• _Instructions for the task_
Could you restate the entries below word for word and leave the images out?

• _Data extract_
· · · · · · ·

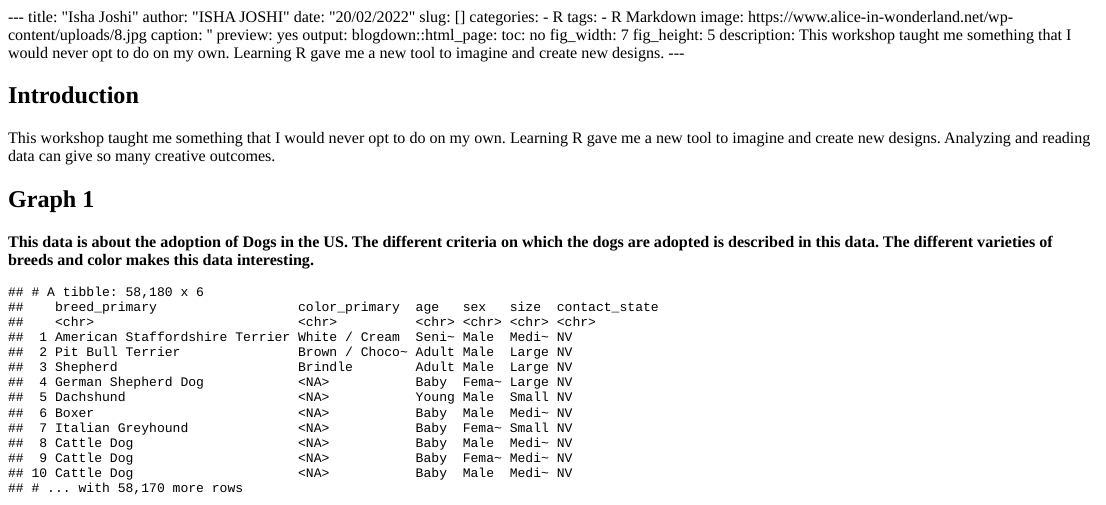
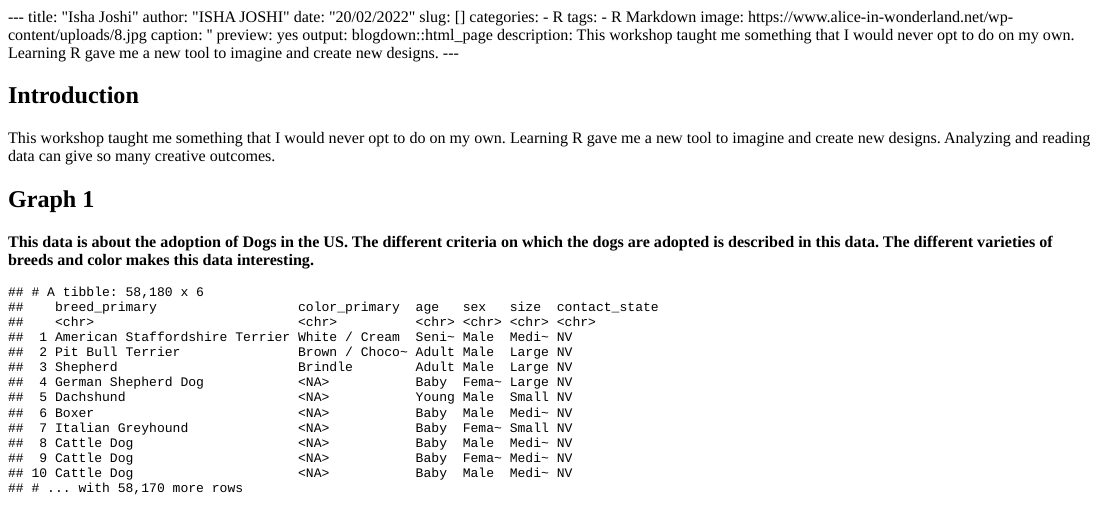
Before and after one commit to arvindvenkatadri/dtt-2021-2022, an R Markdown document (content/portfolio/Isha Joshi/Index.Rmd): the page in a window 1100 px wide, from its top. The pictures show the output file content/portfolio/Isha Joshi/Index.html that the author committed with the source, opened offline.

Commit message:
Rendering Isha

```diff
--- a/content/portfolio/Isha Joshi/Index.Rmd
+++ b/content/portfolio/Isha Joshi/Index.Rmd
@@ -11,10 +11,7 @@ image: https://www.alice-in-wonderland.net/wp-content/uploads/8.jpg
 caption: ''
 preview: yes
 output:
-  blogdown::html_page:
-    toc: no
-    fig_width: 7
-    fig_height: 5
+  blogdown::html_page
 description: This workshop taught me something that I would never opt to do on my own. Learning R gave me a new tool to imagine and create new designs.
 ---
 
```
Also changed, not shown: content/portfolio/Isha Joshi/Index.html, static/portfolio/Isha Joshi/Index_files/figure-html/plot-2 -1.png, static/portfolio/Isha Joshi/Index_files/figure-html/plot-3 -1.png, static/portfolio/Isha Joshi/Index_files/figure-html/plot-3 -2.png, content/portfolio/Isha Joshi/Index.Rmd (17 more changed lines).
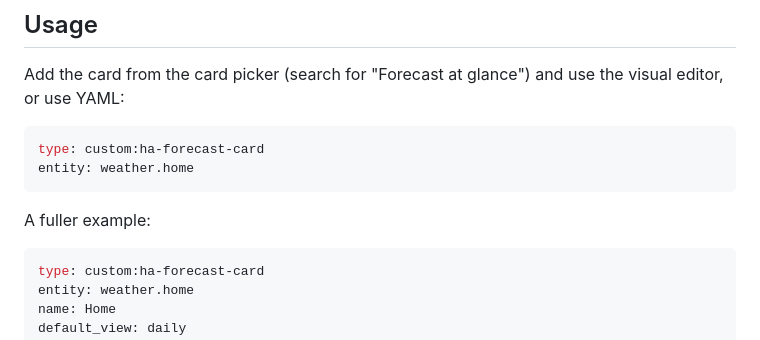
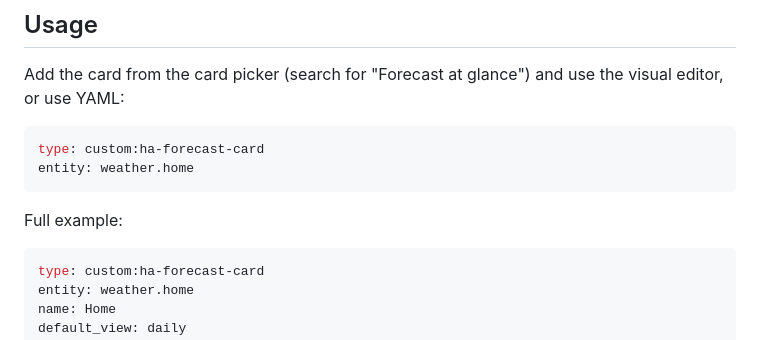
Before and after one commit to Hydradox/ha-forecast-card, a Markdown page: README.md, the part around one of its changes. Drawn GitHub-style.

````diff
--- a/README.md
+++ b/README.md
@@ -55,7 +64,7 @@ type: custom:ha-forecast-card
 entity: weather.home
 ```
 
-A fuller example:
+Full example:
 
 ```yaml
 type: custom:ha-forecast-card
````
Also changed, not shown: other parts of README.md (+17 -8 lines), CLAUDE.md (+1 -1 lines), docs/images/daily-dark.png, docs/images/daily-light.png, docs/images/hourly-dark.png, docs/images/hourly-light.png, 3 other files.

· · · · · · ·

• _Response area_
Before and after one commit to arvindvenkatadri/dtt-2021-2022, an R Markdown document (content/portfolio/Isha Joshi/Index.Rmd): the page in a window 1100 px wide, from its top. The pictures show the output file content/portfolio/Isha Joshi/Index.html that the author committed with the source, opened offline.

Commit message:
Rendering Isha

```diff
--- a/content/portfolio/Isha Joshi/Index.Rmd
+++ b/content/portfolio/Isha Joshi/Index.Rmd
@@ -11,10 +11,7 @@ image: https://www.alice-in-wonderland.net/wp-content/uploads/8.jpg
 caption: ''
 preview: yes
 output:
-  blogdown::html_page:
-    toc: no
-    fig_width: 7
-    fig_height: 5
+  blogdown::html_page
 description: This workshop taught me something that I would never opt to do on my own. Learning R gave me a new tool to imagine and create new designs.
 ---
 
```
Also changed, not shown: content/portfolio/Isha Joshi/Index.html, static/portfolio/Isha Joshi/Index_files/figure-html/plot-2 -1.png, static/portfolio/Isha Joshi/Index_files/figure-html/plot-3 -1.png, static/portfolio/Isha Joshi/Index_files/figure-html/plot-3 -2.png, content/portfolio/Isha Joshi/Index.Rmd (17 more changed lines).
Before and after one commit to Hydradox/ha-forecast-card, a Markdown page: README.md, the part around one of its changes. Drawn GitHub-style.

````diff
--- a/README.md
+++ b/README.md
@@ -55,7 +64,7 @@ type: custom:ha-forecast-card
 entity: weather.home
 ```
 
-A fuller example:
+Full example:
 
 ```yaml
 type: custom:ha-forecast-card
````
Also changed, not shown: other parts of README.md (+17 -8 lines), CLAUDE.md (+1 -1 lines), docs/images/daily-dark.png, docs/images/daily-light.png, docs/images/hourly-dark.png, docs/images/hourly-light.png, 3 other files.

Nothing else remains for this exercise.